DATA FOR THE TASK section start

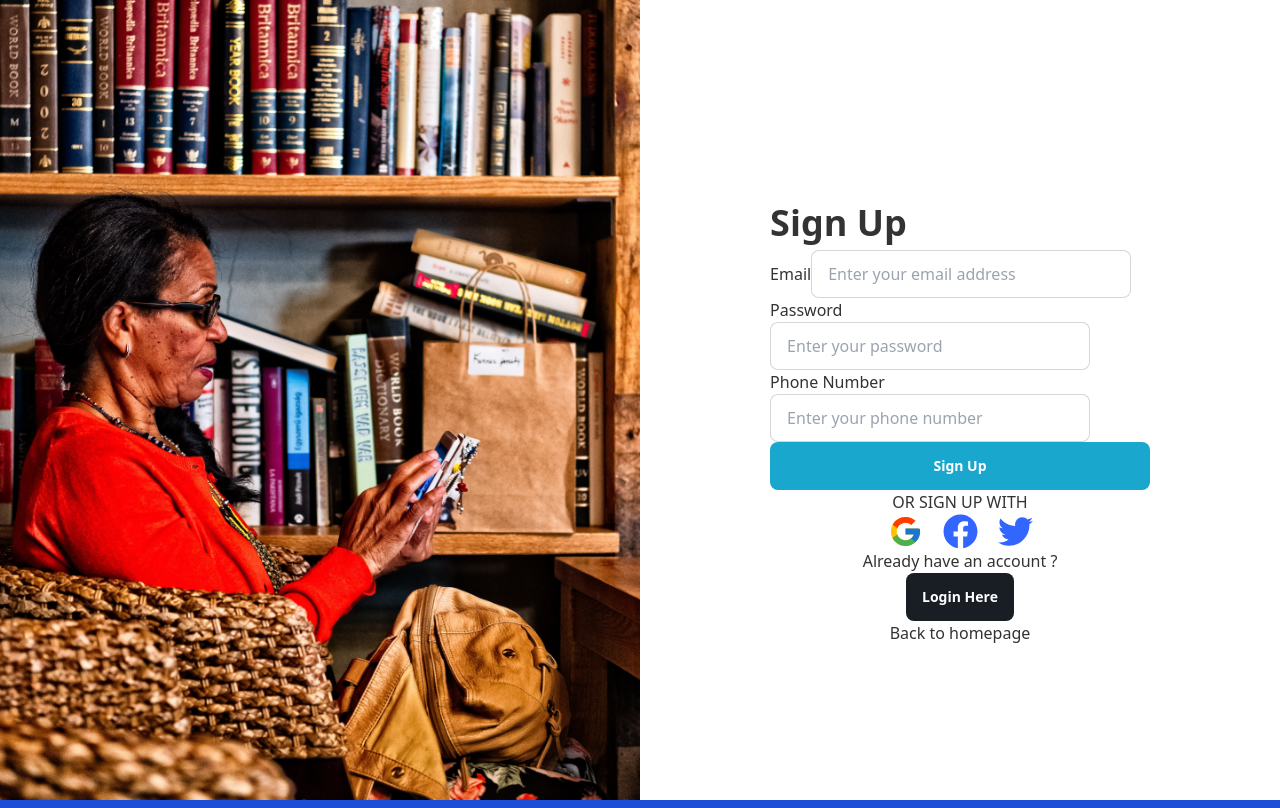
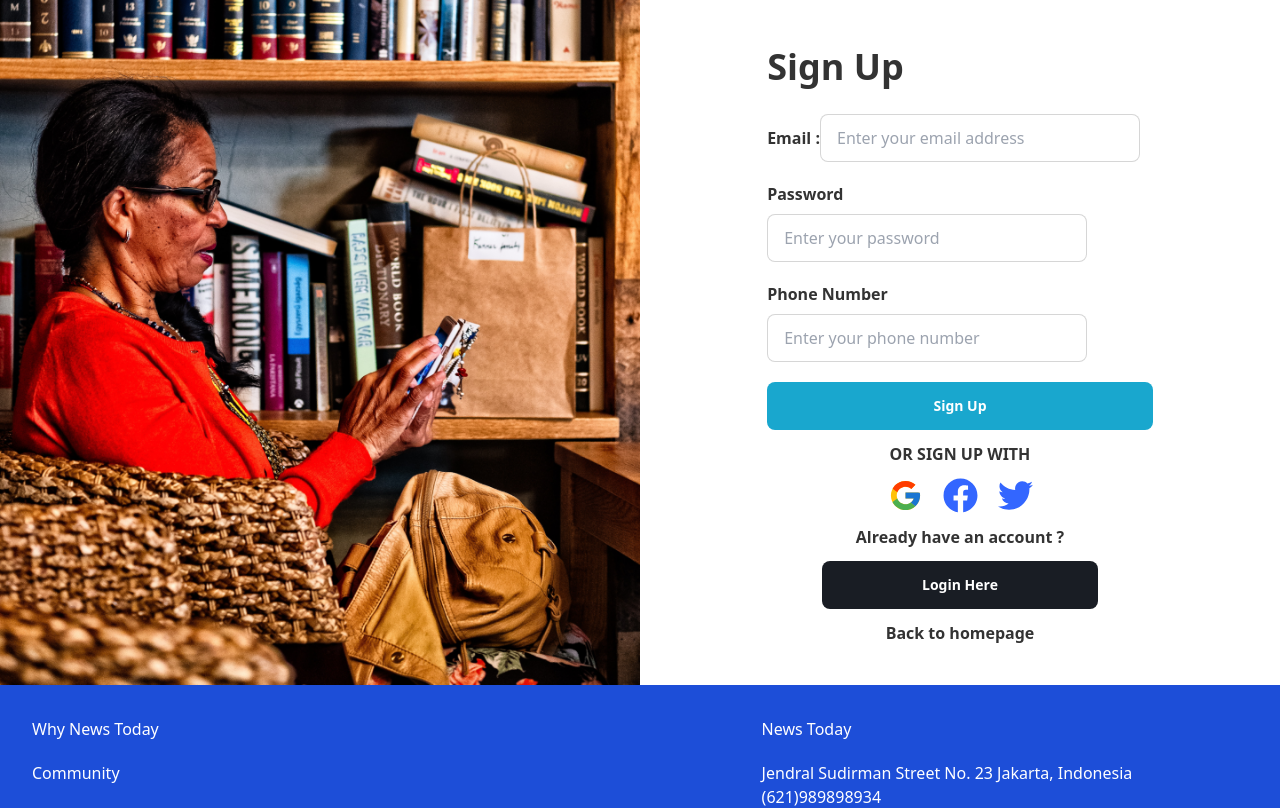
Before and after one commit to hendris27/clickmedianews-frontend, a React (Vite) app: page /signup in a window 1280 px wide. Shown: the top 808 px of the page. Built offline with nearby package versions, Linux system fonts and the light colour scheme.

Commit message:
fix: signup

```diff
--- a/src/pages/users/auth/SignUp.jsx
+++ b/src/pages/users/auth/SignUp.jsx
@@ -8,47 +8,92 @@ import {FaTwitter} from "react-icons/fa"
 
 function SignIn() {
     const validationSchema = Yup.object({
-        email: Yup.string().required("Email is empty !")
+        email: Yup.string().required("Email is empty !"),
+        password: Yup.string().required("Password is empty !"),
+        phoneNumber: Yup.number().typeError("Phone number is invalid").required("Phone Number is empty !")
     })
+
+    function doSignUp(values){
+        alert(values)
+    }
 
     return (
         <Fragment>
-            <div className='flex w-full h-full xl:h-screen'>
+            <div className='flex w-full h-full'>
                 <div className="hidden md:flex flex-1 bg-[url('/src/assets/img/picture_login.png')] bg-cover bg-bottom bg-no-repeat"></div>
-                <div className='flex flex-col flex-1 bg-white gap-10 pt-10 h-screen md:h-full'>
-                    <div className='flex items-center flex-col justify-center gap-10 h-screen'>
+                <div className='flex flex-col flex-1 bg-white gap-10 pt-10 pb-10 md:h-full'>
+                    <div className='flex items-center flex-col justify-center gap-3'>
+                        <Formik initialValues={{email: "", password: "", phoneNumber: ""}} onSubmit={doSignUp} validationSchema={validationSchema}>
+                            {({values, errors, touched, handleBlur, handleSubmit, handleChange, isSubmitting}) => {
+                                return (
+                                    <form onSubmit={handleSubmit} className='flex flex-col gap-3'>
+                                        <div className='text-[36px] font-bold'>Sign Up</div>
                                         <div>
-                            <div className="text-[36px] font-bold">Sign Up</div>
-                            <div>
-                                <label htmlFor="email">Email</label>
-                                <input type="email" id="email" name="email" placeholder="Enter your email address" className="input input-bordered w-full max-w-xs" />
+                                            <label htmlFor='email' className='font-bold'>Email :</label>
+                                            <input type='email' id='email' name='email' placeholder='Enter your email address' className='input input-bordered w-full max-w-xs mt-2 mb-2' onChange={handleChange} onBlur={handleBlur} value={values.email}/>
+                                            {errors.email &&
+                                                touched.email && (
+                                                <label
+                                                    htmlFor='email'
+                                                    className='label p-0'
+                                                >
+                                                    <span className='label-text-alt font-bold text-md text-error'>
+                                                        {errors.email}
+                                                    </span>
+                                                </label>
+                                            )}
                                         </div>
                                         <div>
-                                <label htmlFor="password">Password</label>
-                                <input type="password" id="password" name="password" placeholder="Enter your password" className="input input-bordered w-full max-w-xs" />
+                                            <label htmlFor='password' className='font-bold'>Password</label>
+                                            <input type='password' id='password' name='password' placeholder='Enter your password' className='input input-bordered w-full max-w-xs mt-2 mb-2' onChange={handleChange} onBlur={handleBlur} value={values.password}/>
+                                            {errors.password &&
+                                                touched.password && (
+                                                <label
+                                                    htmlFor='password'
+                                                    className='label p-0'
+                                                >
+                                                    <span className='label-text-alt font-bold text-md text-error'>
+                                                        {errors.password}
+                                                    </span>
+                                                </label>
+                                            )}
                                         </div>
                                         <div>
-                                <label htmlFor="phoneNumber">Phone Number</label>
-                                <input type="text" placeholder="Enter your phone number" className="input input-bordered w-full max-w-xs" />
+                                            <label htmlFor='phoneNumber' className='font-bold'>Phone Number</label>
+                                            <input type='text' placeholder='Enter your phone number' id='phoneNumber' name='phoneNumber' className='input input-bordered w-full max-w-xs mt-2 mb-2' onChange={handleChange} onBlur={handleBlur} value={values.phoneNumber}/>
+                                            {errors.phoneNumber &&
+                                                touched.email && (
+                                                <label
+                                                    htmlFor='phoneNumber'
+                                                    className='label p-0'
+                                                >
+                                                    <span className='label-text-alt font-bold text-md text-error'>
+                                                        {errors.phoneNumber}
+                                                    </span>
+                                                </label>
+                                            )}
                                         </div>
                                         <div>
-                                <button className="btn bg-primary text-white border-0 w-full normal-case">Sign Up</button>
+                                            <button disabled={isSubmitting} className='btn bg-primary text-white border-0 w-full normal-case'>Sign Up</button>
                                         </div>
-                            <div className="flex flex-col items-center">
-                                <p className="uppercase">Or sign up with</p>
-                                <div className="flex gap-5">
-                                    <div><FcGoogle size={35} color="3366ff"/></div>
-                                    <div><FaFacebook size={35} color="#3366ff"/></div>
-                                    <div><FaTwitter size={35} color="#3366ff"/></div>
+                                    </form>
+                                )
+                            }}
+                        </Formik>
+                        <div className='flex flex-col items-center gap-3 w-[43%]'>
+                            <p className='uppercase font-bold'>Or sign up with</p>
+                            <div className='flex gap-5'>
+                                <div><FcGoogle size={35} color='3366ff'/></div>
+                                <div><FaFacebook size={35} color='#3366ff'/></div>
+                                <div><FaTwitter size={35} color='#3366ff'/></div>
                             </div>
-                                <div>
+                            <div className='font-bold'>
                                 Already have an account ?
                             </div>
-                                <div>
-                                    <button className="btn text-white border-0 w-full normal-case">Login Here</button>
+                            <div className='w-full'>
+                                <button className='btn text-white border-0 w-full normal-case'>Login Here</button>
                             </div>
-                                <div><Link>Back to homepage</Link></div>
-                            </div>
+                            <div className='font-bold'><Link>Back to homepage</Link></div>
                         </div>
                     </div>
                 </div>
```
Also changed, not shown: .prettierrc.json. Lines whose indentation alone changed are shown as unchanged.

DATA FOR THE TASK section end

- **TASK PROMPT**
For every entry, return its exact wording and leave out any image.

- **YOUR RESPONSE**
Before and after one commit to hendris27/clickmedianews-frontend, a React (Vite) app: page /signup in a window 1280 px wide. Shown: the top 808 px of the page. Built offline with nearby package versions, Linux system fonts and the light colour scheme.

Commit message:
fix: signup

```diff
--- a/src/pages/users/auth/SignUp.jsx
+++ b/src/pages/users/auth/SignUp.jsx
@@ -8,47 +8,92 @@ import {FaTwitter} from "react-icons/fa"
 
 function SignIn() {
     const validationSchema = Yup.object({
-        email: Yup.string().required("Email is empty !")
+        email: Yup.string().required("Email is empty !"),
+        password: Yup.string().required("Password is empty !"),
+        phoneNumber: Yup.number().typeError("Phone number is invalid").required("Phone Number is empty !")
     })
+
+    function doSignUp(values){
+        alert(values)
+    }
 
     return (
         <Fragment>
-            <div className='flex w-full h-full xl:h-screen'>
+            <div className='flex w-full h-full'>
                 <div className="hidden md:flex flex-1 bg-[url('/src/assets/img/picture_login.png')] bg-cover bg-bottom bg-no-repeat"></div>
-                <div className='flex flex-col flex-1 bg-white gap-10 pt-10 h-screen md:h-full'>
-                    <div className='flex items-center flex-col justify-center gap-10 h-screen'>
+                <div className='flex flex-col flex-1 bg-white gap-10 pt-10 pb-10 md:h-full'>
+                    <div className='flex items-center flex-col justify-center gap-3'>
+                        <Formik initialValues={{email: "", password: "", phoneNumber: ""}} onSubmit={doSignUp} validationSchema={validationSchema}>
+                            {({values, errors, touched, handleBlur, handleSubmit, handleChange, isSubmitting}) => {
+                                return (
+                                    <form onSubmit={handleSubmit} className='flex flex-col gap-3'>
+                                        <div className='text-[36px] font-bold'>Sign Up</div>
                                         <div>
-                            <div className="text-[36px] font-bold">Sign Up</div>
-                            <div>
-                                <label htmlFor="email">Email</label>
-                                <input type="email" id="email" name="email" placeholder="Enter your email address" className="input input-bordered w-full max-w-xs" />
+                                            <label htmlFor='email' className='font-bold'>Email :</label>
+                                            <input type='email' id='email' name='email' placeholder='Enter your email address' className='input input-bordered w-full max-w-xs mt-2 mb-2' onChange={handleChange} onBlur={handleBlur} value={values.email}/>
+                                            {errors.email &&
+                                                touched.email && (
+                                                <label
+                                                    htmlFor='email'
+                                                    className='label p-0'
+                                                >
+                                                    <span className='label-text-alt font-bold text-md text-error'>
+                                                        {errors.email}
+                                                    </span>
+                                                </label>
+                                            )}
                                         </div>
                                         <div>
-                                <label htmlFor="password">Password</label>
-                                <input type="password" id="password" name="password" placeholder="Enter your password" className="input input-bordered w-full max-w-xs" />
+                                            <label htmlFor='password' className='font-bold'>Password</label>
+                                            <input type='password' id='password' name='password' placeholder='Enter your password' className='input input-bordered w-full max-w-xs mt-2 mb-2' onChange={handleChange} onBlur={handleBlur} value={values.password}/>
+                                            {errors.password &&
+                                                touched.password && (
+                                                <label
+                                                    htmlFor='password'
+                                                    className='label p-0'
+                                                >
+                                                    <span className='label-text-alt font-bold text-md text-error'>
+                                                        {errors.password}
+                                                    </span>
+                                                </label>
+                                            )}
                                         </div>
                                         <div>
-                                <label htmlFor="phoneNumber">Phone Number</label>
-                                <input type="text" placeholder="Enter your phone number" className="input input-bordered w-full max-w-xs" />
+                                            <label htmlFor='phoneNumber' className='font-bold'>Phone Number</label>
+                                            <input type='text' placeholder='Enter your phone number' id='phoneNumber' name='phoneNumber' className='input input-bordered w-full max-w-xs mt-2 mb-2' onChange={handleChange} onBlur={handleBlur} value={values.phoneNumber}/>
+                                            {errors.phoneNumber &&
+                                                touched.email && (
+                                                <label
+                                                    htmlFor='phoneNumber'
+                                                    className='label p-0'
+                                                >
+                                                    <span className='label-text-alt font-bold text-md text-error'>
+                                                        {errors.phoneNumber}
+                                                    </span>
+                                                </label>
+                                            )}
                                         </div>
                                         <div>
-                                <button className="btn bg-primary text-white border-0 w-full normal-case">Sign Up</button>
+                                            <button disabled={isSubmitting} className='btn bg-primary text-white border-0 w-full normal-case'>Sign Up</button>
                                         </div>
-                            <div className="flex flex-col items-center">
-                                <p className="uppercase">Or sign up with</p>
-                                <div className="flex gap-5">
-                                    <div><FcGoogle size={35} color="3366ff"/></div>
-                                    <div><FaFacebook size={35} color="#3366ff"/></div>
-                                    <div><FaTwitter size={35} color="#3366ff"/></div>
+                                    </form>
+                                )
+                            }}
+                        </Formik>
+                        <div className='flex flex-col items-center gap-3 w-[43%]'>
+                            <p className='uppercase font-bold'>Or sign up with</p>
+                            <div className='flex gap-5'>
+                                <div><FcGoogle size={35} color='3366ff'/></div>
+                                <div><FaFacebook size={35} color='#3366ff'/></div>
+                                <div><FaTwitter size={35} color='#3366ff'/></div>
                             </div>
-                                <div>
+                            <div className='font-bold'>
                                 Already have an account ?
                             </div>
-                                <div>
-                                    <button className="btn text-white border-0 w-full normal-case">Login Here</button>
+                            <div className='w-full'>
+                                <button className='btn text-white border-0 w-full normal-case'>Login Here</button>
                             </div>
-                                <div><Link>Back to homepage</Link></div>
-                            </div>
+                            <div className='font-bold'><Link>Back to homepage</Link></div>
                         </div>
                     </div>
                 </div>
```
Also changed, not shown: .prettierrc.json. Lines whose indentation alone changed are shown as unchanged.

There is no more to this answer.